“Son, stand down. Webb isn’t going to hurt your sister.”
“See, I told you.” I pushed Sam out of my way.
My brother’s relationship with Webb—well, it was nonexistent. A couple of times during the past two weeks, Webb had visited Dad for his signature on military papers. Each time was the same. If Sam was in the room, he would hover around me, watching every move Webb made. When I asked Sam why he kept trying to protect me, his answer was always, “There’s something about him. I can’t put my finger on it. Until I figure it out, I don’t want him near you.”
If I ever went out on a date, I would be in serious trouble—no, scratch that. My date would be in serious trouble. Between Dad and Sam, any future boyfriend didn’t stand a chance. Nevertheless, that would probably be a very long time in the future. Most boys never liked me as a human. As a vampire, it would snow in hell for anyone to like me.
“I barely scratched the surface of the Eternal Protection Law when you knocked. I guess we’ll see what they have to say.”
“What’s so urgent?” Sam leaned back against the chair.
“The Council of Eternal Affairs is on the premises,” Webb said. “They’re here to meet with your father and both of you.”
“Why are they here now?” I glanced at Dad.
“When I filled out the paperwork last week,” Dad said, “they set a date for the hearing, which was six months out. When I explained the situation and that you’d already become vampires without their written consent, they moved us to the top of the list.”
I bit my lip. “And why do you seem worried?”
“Because we didn’t follow protocol, and I’m not sure what they’re going to do.” Dad ran his hand through his hair.
I didn’t get it. “We’re already vampires, Dad. Why would any of this matter now?”
“Well… they can rule to have both of you sent to Grayson Manor for the duration of your bloodlust quarantine.”
I raised an eyebrow.
“In simple terms, it’s our vampire hospital,” Webb said. “All new vampires spend six weeks there, between the change and getting through the bloodlust period. As you know from your time in the apartment here, it’s critical in the first few weeks.”
Sam blurted out, “I’m not going down there and meeting with them. And I’m not going to any vampire hospital. This wasn’t my choice.”
My father’s eyes silvered again as he glared at Sam.
“You will meet with the Council.” Dad’s tone hadn’t left any room for arguing.
My brother had issues with authority and especially the law.
“And if I don’t?” Sam argued.
I cringed. Here we go again. Anger dripped from Dad, spilling into the air.
“Then I’m afraid they’ll take you into custody,” Webb offered.
“You’re going with me, Sam.” I punched his arm. “We’re family. I know this wasn’t your choice, and I’m sorry. But you’re not leaving this place without me.”

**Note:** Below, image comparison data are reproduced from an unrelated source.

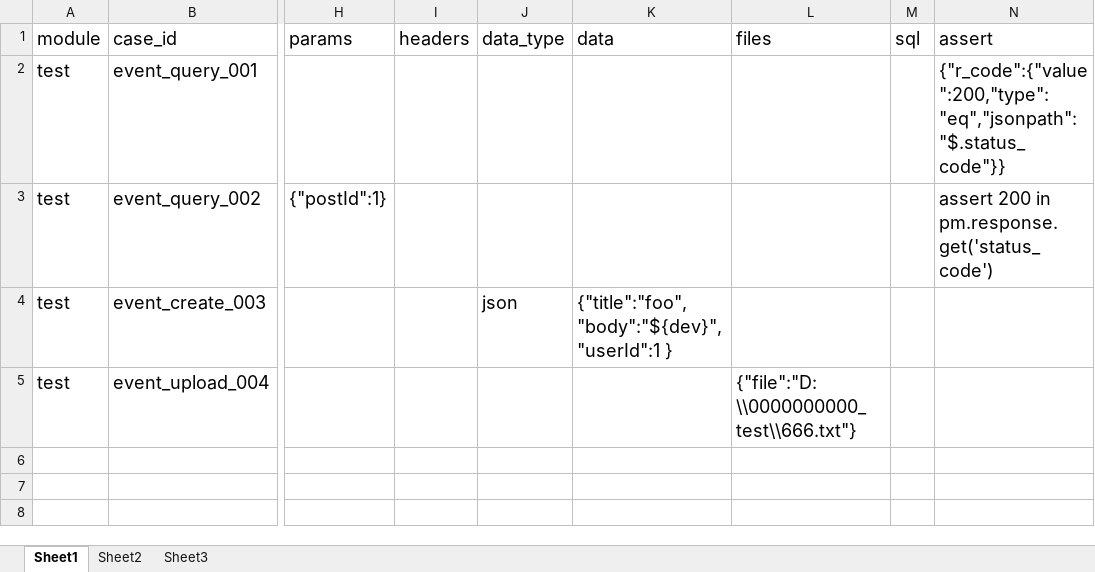
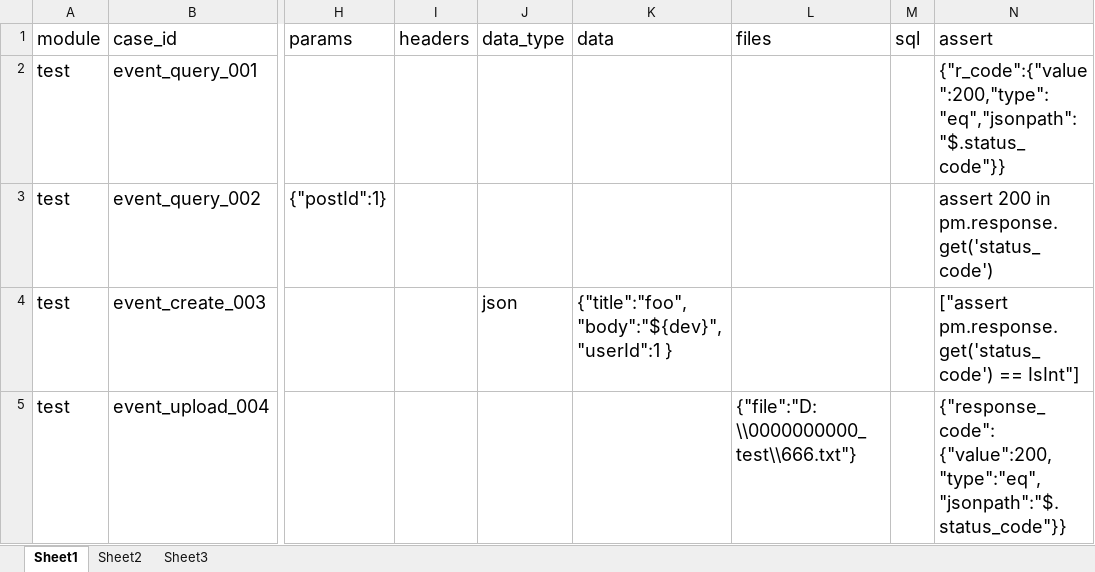
Before and after one commit to wu-clan/httpfpt, an Excel workbook: fastpt/data/test_data/excel_data/APITestCaseTEMPLATE.xlsx, sheet Sheet1, drawn as a sheet; only a part is shown, gaps mark what is left out; values as stored, in another font and other column widths than the file's, no borders; the diff names each change by its address in the sheet, - before the commit and + after, or states it on an @@ line.

```diff
--- a/fastpt/data/test_data/excel_data/APITestCaseTEMPLATE.xlsx (sheet Sheet1)
+++ b/fastpt/data/test_data/excel_data/APITestCaseTEMPLATE.xlsx (sheet Sheet1)
-N4 (assert): (empty)
+N4 (assert): ["assert pm.response.get('status_code') == IsInt"]
-N5 (assert): (empty)
+N5 (assert): {"response_code": {"value":200,"type":"eq","jsonpath":"$.status_code"}}
```
Also changed, not shown: 3 other files.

“We didn’t do anything wrong.” Sam’s voice dropped an octave.
“You’re right, son. You didn’t.”
“But you didn’t follow the law by changing us into vampires now, did you?” Sam taunted.

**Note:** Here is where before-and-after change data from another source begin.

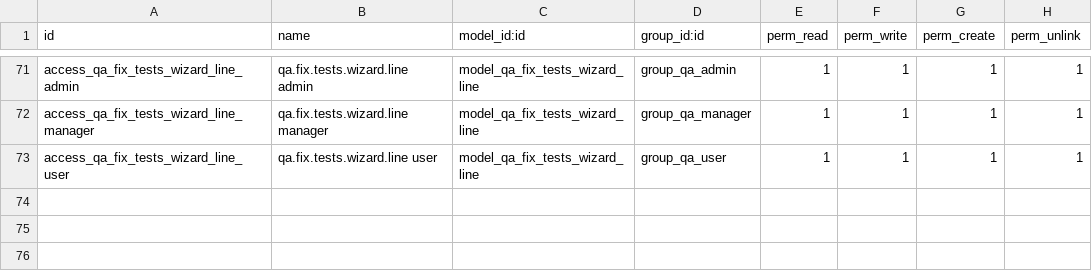
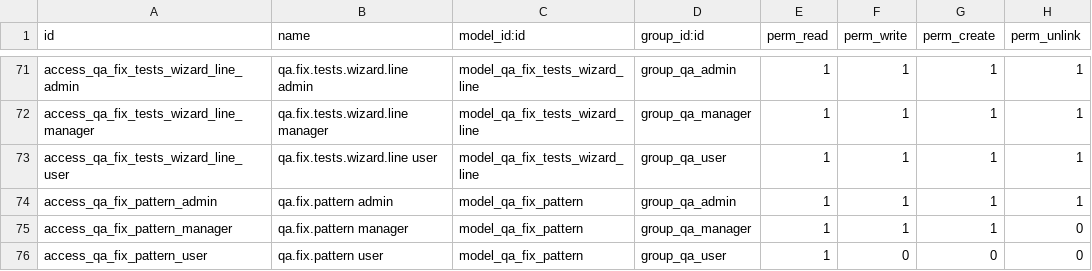
Before and after one commit to odoo247/QATest, a CSV file: security/ir.model.access.csv, drawn as a sheet; only a part is shown, gaps mark what is left out.

```diff
--- a/security/ir.model.access.csv
+++ b/security/ir.model.access.csv
@@ -73 +73,4 @@ access_qa_fix_tests_wizard_line_manager,qa.fix.tests.wizard.line manager,model_q
 access_qa_fix_tests_wizard_line_user,qa.fix.tests.wizard.line user,model_qa_fix_tests_wizard_line,group_qa_user,1,1,1,1
+access_qa_fix_pattern_admin,qa.fix.pattern admin,model_qa_fix_pattern,group_qa_admin,1,1,1,1
+access_qa_fix_pattern_manager,qa.fix.pattern manager,model_qa_fix_pattern,group_qa_manager,1,1,1,0
+access_qa_fix_pattern_user,qa.fix.pattern user,model_qa_fix_pattern,group_qa_user,1,0,0,0
```
Also changed, not shown: 7 other files.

Dad reached over the counter.
“Sir.” Webb lightly touched Dad’s arm before he made contact with Sam.
“Stop it, Sam. We’ve been through this.” My tone was soft, trying to calm him. “Why are you so worried about us going to Grayson Manor?” I asked Dad.
He was leaning against the counter, eyes liquid silver and a snarl etched on his face.

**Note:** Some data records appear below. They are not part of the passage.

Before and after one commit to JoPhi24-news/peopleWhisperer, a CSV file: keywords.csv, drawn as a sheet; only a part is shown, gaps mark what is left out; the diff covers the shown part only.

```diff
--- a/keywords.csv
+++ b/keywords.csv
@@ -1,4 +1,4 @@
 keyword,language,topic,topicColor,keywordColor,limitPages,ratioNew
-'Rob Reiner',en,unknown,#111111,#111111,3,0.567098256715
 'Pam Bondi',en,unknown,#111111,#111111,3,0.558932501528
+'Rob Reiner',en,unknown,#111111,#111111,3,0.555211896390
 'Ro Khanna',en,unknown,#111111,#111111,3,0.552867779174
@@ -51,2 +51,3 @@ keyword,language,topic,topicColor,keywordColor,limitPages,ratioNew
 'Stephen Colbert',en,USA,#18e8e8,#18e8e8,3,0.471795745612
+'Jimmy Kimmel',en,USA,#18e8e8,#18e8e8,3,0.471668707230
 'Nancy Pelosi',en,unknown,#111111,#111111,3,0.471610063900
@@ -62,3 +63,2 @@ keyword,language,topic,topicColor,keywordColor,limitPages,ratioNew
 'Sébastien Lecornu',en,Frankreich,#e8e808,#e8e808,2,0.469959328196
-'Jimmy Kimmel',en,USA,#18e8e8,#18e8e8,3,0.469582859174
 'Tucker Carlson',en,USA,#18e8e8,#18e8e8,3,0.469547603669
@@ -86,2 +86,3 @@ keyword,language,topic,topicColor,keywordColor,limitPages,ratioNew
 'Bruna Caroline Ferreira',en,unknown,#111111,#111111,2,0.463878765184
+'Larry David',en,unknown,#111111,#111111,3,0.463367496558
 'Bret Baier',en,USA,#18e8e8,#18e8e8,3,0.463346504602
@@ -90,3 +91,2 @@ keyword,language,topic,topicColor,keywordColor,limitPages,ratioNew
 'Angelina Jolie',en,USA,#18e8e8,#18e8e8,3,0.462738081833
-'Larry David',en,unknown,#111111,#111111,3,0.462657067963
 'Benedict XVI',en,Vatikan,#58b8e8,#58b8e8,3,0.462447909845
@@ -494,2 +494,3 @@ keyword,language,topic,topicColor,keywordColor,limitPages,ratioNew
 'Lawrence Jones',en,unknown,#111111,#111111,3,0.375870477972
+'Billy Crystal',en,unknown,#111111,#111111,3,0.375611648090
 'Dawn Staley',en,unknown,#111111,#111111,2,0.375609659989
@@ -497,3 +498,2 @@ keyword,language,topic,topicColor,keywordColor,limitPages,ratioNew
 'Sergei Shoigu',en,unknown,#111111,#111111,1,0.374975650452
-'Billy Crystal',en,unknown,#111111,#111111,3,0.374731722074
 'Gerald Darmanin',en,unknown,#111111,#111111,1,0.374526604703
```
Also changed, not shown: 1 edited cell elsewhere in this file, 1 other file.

“You’re safe as long as you’re on this base,” Webb responded as he guarded the raging vampire.
“The Plutariums are locked up,” Sam countered.
“There are more Plutariums than those we captured. They could use both of you as leverage to get their leader out of prison. The council doesn’t care about our problems. They follow the law and our traditions with no exceptions.” Webb held out an arm, still keeping Dad at a distance.
“Grayson Manor or any place outside this base is not safe for you,” Dad added, his vampire eyes slowly changing from silver back to green, indicating that his anger was dissipating.
“Look, Sam, let’s just listen to what they have to say,” I told him. “I lost you once. I’m not going to lose you again.”
I had no idea of the full details of the Eternal Protection Law or what the restrictions were for new vampires. I loved my brother, but his resistance to authority and his anger often clouded his vision. Regardless, we were in it together, and I would do anything to make sure we stayed together.
Copyright © 2021 by S.B. Alexander.